Windows 10 Licensing, What the What?
Here are some good, in-depth articles from our licensing specialist Seth on Windows 10:
In short, if your business has qualifying licenses of Windows 7 Professional, Windows 7 Ultimate, or Windows 8.1 Pro, you can upgrade for free. If you have the Enterprise licensing of Windows 7 or 8, you must have Software Assurance to upgrade for free. (Find out more about Software Assurance and whether or not you should get it with your Microsoft licenses here.)
If you are not sure what type of license for Windows you have, there is an easy way to determine that. If your version of Windows says Enterprise at the end, your company has a Volume Licensing Agreement with Microsoft. If your version says Pro, it is a retail version that came with your system from the manufacturer or was bought at a retail establishment of some sort (also called OEM). If you are really unsure of where you stand when it comes to your Windows licensing, give us a call and we can figure it out together. Given the mixture of OEM licensing on some machines, mixed with any volume licensing you may have purchased in the past, it could get confusing pretty quickly.
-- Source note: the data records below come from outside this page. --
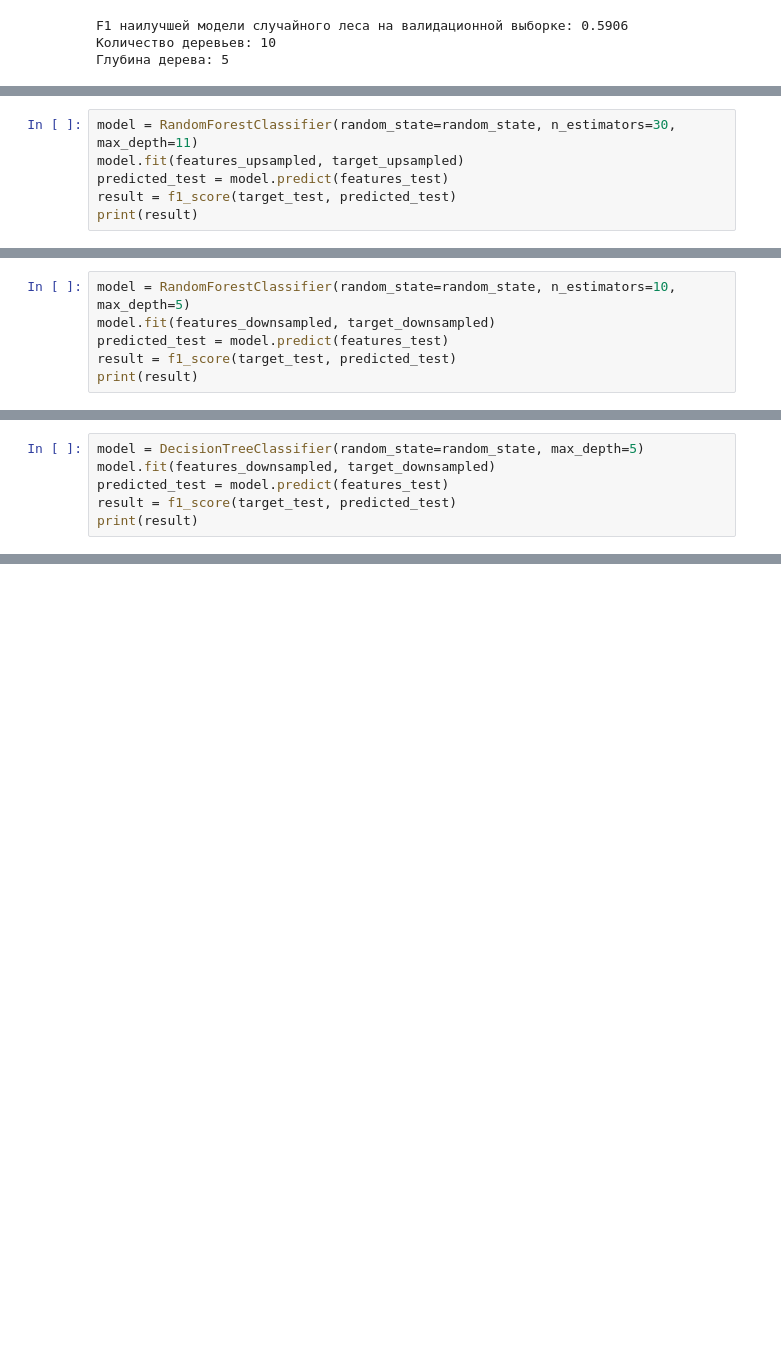
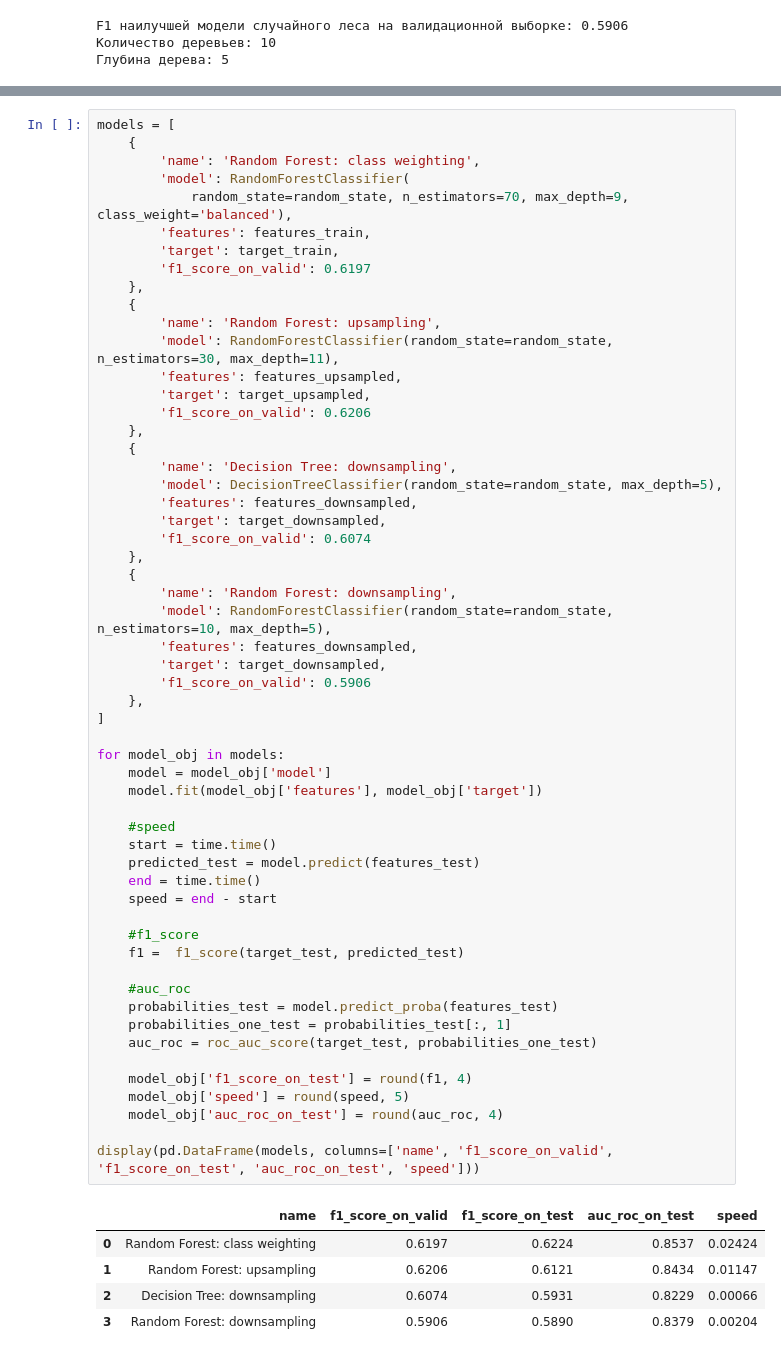
Before and after one commit to mariakyrychok/bank_ml, a Jupyter notebook: main.ipynb, the cells around one changed output, grey strips where cells are left out. Saved outputs shown, nothing was run; the diff lists cells and outputs as text; blank space fills up the shorter version.

Commit message:
add models

```diff
--- a/main.ipynb
+++ b/main.ipynb
@@ -458,6 +441,0 @@ print(result)
-# %%
-model = RandomForestClassifier(random_state=random_state, n_estimators=30, max_depth=11)
-model.fit(features_upsampled, target_upsampled)
-predicted_test = model.predict(features_test)
-result = f1_score(target_test, predicted_test)
-print(result)
@@ -466,6 +441,0 @@ print(result)
-# %%
-model = RandomForestClassifier(random_state=random_state, n_estimators=10, max_depth=5)
-model.fit(features_downsampled, target_downsampled)
-predicted_test = model.predict(features_test)
-result = f1_score(target_test, predicted_test)
-print(result)
@@ -474,6 +441,0 @@ print(result)
-# %%
-model = DecisionTreeClassifier(random_state=random_state, max_depth=5)
-model.fit(features_downsampled, target_downsampled)
-predicted_test = model.predict(features_test)
-result = f1_score(target_test, predicted_test)
-print(result)
@@ -481,0 +454,62 @@ print(result)
+# %%
+models = [
+    {
+        'name': 'Random Forest: class weighting',
+        'model': RandomForestClassifier(
+            random_state=random_state, n_estimators=70, max_depth=9, class_weight='balanced'),
+        'features': features_train,
+        'target': target_train,
+        'f1_score_on_valid': 0.6197
+    },
+    {
+        'name': 'Random Forest: upsampling',
+        'model': RandomForestClassifier(random_state=random_state, n_estimators=30, max_depth=11),
+        'features': features_upsampled,
+        'target': target_upsampled,
+        'f1_score_on_valid': 0.6206
+    },
+    {
+        'name': 'Decision Tree: downsampling',
+        'model': DecisionTreeClassifier(random_state=random_state, max_depth=5),
+        'features': features_downsampled,
+        'target': target_downsampled,
+        'f1_score_on_valid': 0.6074
+    },
+    {
+        'name': 'Random Forest: downsampling',
+        'model': RandomForestClassifier(random_state=random_state, n_estimators=10, max_depth=5),
+        'features': features_downsampled,
+        'target': target_downsampled,
+        'f1_score_on_valid': 0.5906
+    },
+]
+
+for model_obj in models:
+    model = model_obj['model']
+    model.fit(model_obj['features'], model_obj['target'])
+
+    #speed
+    start = time.time()
+    predicted_test = model.predict(features_test)
+    end = time.time()
+    speed = end - start
+
+    #f1_score
+    f1 =  f1_score(target_test, predicted_test)
+
+    #auc_roc
+    probabilities_test = model.predict_proba(features_test)
+    probabilities_one_test = probabilities_test[:, 1]
+    auc_roc = roc_auc_score(target_test, probabilities_one_test)
+
+    model_obj['f1_score_on_test'] = round(f1, 4)
+    model_obj['speed'] = round(speed, 5)
+    model_obj['auc_roc_on_test'] = round(auc_roc, 4)
+
+display(pd.DataFrame(models, columns=['name', 'f1_score_on_valid', 'f1_score_on_test', 'auc_roc_on_test', 'speed']))
+# %% [output]
+|  | name | f1_score_on_valid | f1_score_on_test | auc_roc_on_test | speed |
+| 0 | Random Forest: class weighting | 0.6197 | 0.6224 | 0.8537 | 0.02424 |
+| 1 | Random Forest: upsampling | 0.6206 | 0.6121 | 0.8434 | 0.01147 |
+| 2 | Decision Tree: downsampling | 0.6074 | 0.5931 | 0.8229 | 0.00066 |
+| 3 | Random Forest: downsampling | 0.5906 | 0.5890 | 0.8379 | 0.00204 |
```
Also changed, not shown: parts of 13 cells of this notebook.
Three Ways to Upgrade Your Environment
You’ve got options when it comes to upgrading your organization to Windows 10, and like any good consultant will say, which one you should go with depends. Your upgrade method will depend on the number of users, your licensing, your geographic locations, and your information security practices…just to name a few factors. So, I’m going to lay out the three ways you can go and some basic rules of thumb, but if you have questions about which route to take, you can email us or call.
Windows Deployment ToolKit
This kit allows you to quickly create a provisioning package to use to customize each device without having to reimage. You can download it here.
You’ll probably want to go this route if you have a large-scale environment and you want to use a tool like System Center to push out the changes and updates. It is also prudent to use if you are creating a base image for all machines and you are looking for an easy way to deploy one standard image across multiple machines.
Windows Media Creation Tool
With the Windows 10 Media Creation Tool, you can load everything you need on a flash drive or burn it onto a DVD and go workstation to workstation to upgrade. This method is best for smaller environments, since it’ll take a bit of manual work. You can download the Windows Media Creation Tool here.
And, lastly, you can just push Windows 10 through the in-place upgrade function. Eligible Windows 7 and 8 machines should get two pop-up notifications, the first of which to set up their reservation of Windows 10. Microsoft is doing this to help spread the release over time. The second message that will pop up from the notice to start the download process. If your Windows 7, 8, or 8.1 machine is behind on Windows updates, it will make you install all of the Windows updates that are needed before it will even prompt you for the ability to reserve your copy. The option to reserve a copy comes from Windows update itself. You can go this route and let each user be the master of his or her own destiny, or you can run the in-place upgrade on everyone’s machine yourself.
Important Things to Note
If for some reason something goes sideways during an upgrade, don’t worry, it should revert back to a backup of the machine before the upgrade started. I haven’t seen any data loss occur after a failed update. That being said, after a machine is upgraded to Windows 10, you might want to check for that backup because it might still be saved on the drive and could take up considerable space — in some instances, 20Gb. The way to find these files is to do a disk cleanup and then run it again looking to “Cleanup System Files.” If you’re happy with the upgrade and feel safe, go ahead and delete it so you can get that space back. Keep in mind that once you do that there is no turning back. You are on the version of Windows 10 you installed.